- Narrower purpose projects with clear free licensing requirement: OpenClipart (PD), OpenGameArt (multiple free licenses), LibriVox (PD transformations of PD literary works)
- More loose on licensing, but freedom-oriented: MusOpen (lots of PD, some other CC licenses, including non-free ones); FreeSound and CCMixter (multiple CC licenses, including non-free ones), Jamendo (multiple CC licenses, including non-free ones)
- Technology-wise, one could build on the MediaWiki platform, since its use for Wikimedia Commons will likely mean continuous improvement of media-related functionality (there's a Multimedia team at the Wikimedia Foundation, for example), and it's already been scaled to tens of millions of files. The downside is the high complexity of the platform along with longstanding usability issues.
- Community-wise, there does appear to be recurring interest in such a platform, as evidenced by proposals like Wikicreate and Wikikultur.
- Difficulty: High. Technology issues aside, convincing people to join a platform that will have many missing features or usability issues compared with popular choices like DeviantArt, Flickr or YouTube will be very difficult, especially without the weight of an established project behind it.
- Impact: potentially very high, depending on size of community
Tools to make things
Free/open machine translation technology
- Why: Expand the impact of free culture to many languages and communities currently under-represented
- Build on existing efforts or instigate new ones (challenges/competitions?)
- Build alliances among projects that maintain large bodies of text that would benefit from translation
- Difficulty: Very high
- Impact: Very high, if results comparable to commercial options
Tools to liberate things
Policies and practices
NPO policy toolkit
- Why: Good governance for organizations is hard. Free resources from employee handbooks to privacy policies can be useful.
- How: Wikimedia, Mozilla and others have opened many of their policies. Much of this is about cataloging and boilerplating. Indeed, policies that have already been tested in the real-world are likely preferable to most organizations. There are other non-free/less free resources that could potentially be fully lbierated.

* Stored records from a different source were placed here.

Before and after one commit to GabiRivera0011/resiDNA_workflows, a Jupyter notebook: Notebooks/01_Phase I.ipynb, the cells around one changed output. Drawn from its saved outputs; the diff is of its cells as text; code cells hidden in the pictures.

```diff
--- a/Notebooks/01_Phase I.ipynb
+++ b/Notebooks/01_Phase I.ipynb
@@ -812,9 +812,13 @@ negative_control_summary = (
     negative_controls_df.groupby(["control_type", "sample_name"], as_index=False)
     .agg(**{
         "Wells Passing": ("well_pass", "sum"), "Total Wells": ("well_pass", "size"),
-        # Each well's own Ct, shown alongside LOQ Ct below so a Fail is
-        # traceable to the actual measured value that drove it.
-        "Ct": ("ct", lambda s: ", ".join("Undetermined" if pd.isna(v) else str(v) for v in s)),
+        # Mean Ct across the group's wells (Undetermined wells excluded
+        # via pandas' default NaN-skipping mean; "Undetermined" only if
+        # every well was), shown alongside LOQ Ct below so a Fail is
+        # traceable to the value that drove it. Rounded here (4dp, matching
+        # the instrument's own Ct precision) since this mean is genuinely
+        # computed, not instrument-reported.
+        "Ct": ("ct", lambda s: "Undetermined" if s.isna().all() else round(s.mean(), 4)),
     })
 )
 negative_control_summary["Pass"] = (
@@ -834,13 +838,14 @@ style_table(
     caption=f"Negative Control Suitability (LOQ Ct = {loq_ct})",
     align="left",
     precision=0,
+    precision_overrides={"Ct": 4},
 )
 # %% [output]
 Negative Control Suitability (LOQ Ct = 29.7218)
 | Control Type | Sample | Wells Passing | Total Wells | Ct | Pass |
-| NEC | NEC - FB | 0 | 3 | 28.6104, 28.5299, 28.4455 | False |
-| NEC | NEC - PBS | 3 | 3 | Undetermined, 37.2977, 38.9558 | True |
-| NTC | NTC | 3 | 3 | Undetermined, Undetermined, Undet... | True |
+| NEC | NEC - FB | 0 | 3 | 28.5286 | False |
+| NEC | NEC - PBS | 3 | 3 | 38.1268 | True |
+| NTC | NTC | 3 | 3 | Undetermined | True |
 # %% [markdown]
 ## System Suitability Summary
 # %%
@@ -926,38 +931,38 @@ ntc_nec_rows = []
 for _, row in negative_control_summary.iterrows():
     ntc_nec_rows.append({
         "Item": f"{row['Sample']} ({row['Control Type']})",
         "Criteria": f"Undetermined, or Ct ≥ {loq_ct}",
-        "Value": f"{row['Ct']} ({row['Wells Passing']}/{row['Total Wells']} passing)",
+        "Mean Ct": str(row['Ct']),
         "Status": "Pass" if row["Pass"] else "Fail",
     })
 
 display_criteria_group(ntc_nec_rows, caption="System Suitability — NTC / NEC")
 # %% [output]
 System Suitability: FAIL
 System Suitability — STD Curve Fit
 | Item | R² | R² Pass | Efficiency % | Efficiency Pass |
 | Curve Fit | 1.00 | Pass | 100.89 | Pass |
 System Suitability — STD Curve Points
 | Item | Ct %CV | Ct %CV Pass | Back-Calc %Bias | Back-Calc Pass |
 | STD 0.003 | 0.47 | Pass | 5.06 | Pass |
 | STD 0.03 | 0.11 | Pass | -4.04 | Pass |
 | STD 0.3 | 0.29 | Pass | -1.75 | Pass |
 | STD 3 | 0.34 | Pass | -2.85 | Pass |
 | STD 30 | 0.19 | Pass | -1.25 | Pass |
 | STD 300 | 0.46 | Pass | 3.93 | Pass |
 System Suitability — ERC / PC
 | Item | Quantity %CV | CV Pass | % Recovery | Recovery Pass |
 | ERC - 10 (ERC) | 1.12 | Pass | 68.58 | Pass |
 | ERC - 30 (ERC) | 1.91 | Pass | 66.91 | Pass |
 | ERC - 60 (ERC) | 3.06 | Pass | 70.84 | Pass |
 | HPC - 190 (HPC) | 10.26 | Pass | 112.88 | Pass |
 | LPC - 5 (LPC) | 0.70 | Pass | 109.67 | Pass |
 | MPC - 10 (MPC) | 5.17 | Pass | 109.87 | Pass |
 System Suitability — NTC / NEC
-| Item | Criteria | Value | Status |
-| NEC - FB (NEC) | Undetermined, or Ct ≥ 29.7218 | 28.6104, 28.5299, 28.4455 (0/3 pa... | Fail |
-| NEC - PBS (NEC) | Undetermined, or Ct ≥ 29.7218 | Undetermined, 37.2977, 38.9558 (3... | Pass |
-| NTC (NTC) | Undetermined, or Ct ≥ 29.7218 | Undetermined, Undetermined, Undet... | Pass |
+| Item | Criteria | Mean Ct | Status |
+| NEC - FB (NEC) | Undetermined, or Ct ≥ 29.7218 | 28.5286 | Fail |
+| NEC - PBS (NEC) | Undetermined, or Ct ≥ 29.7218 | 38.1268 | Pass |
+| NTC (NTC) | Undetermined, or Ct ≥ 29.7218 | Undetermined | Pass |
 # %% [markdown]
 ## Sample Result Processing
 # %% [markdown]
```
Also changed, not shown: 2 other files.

- Difficulty: Very low
- Impact: Low -- this is a useful "starter kit" kind of thing, but not a game-changer. Could expand into a larger pattern library for mission-driven orgs though though.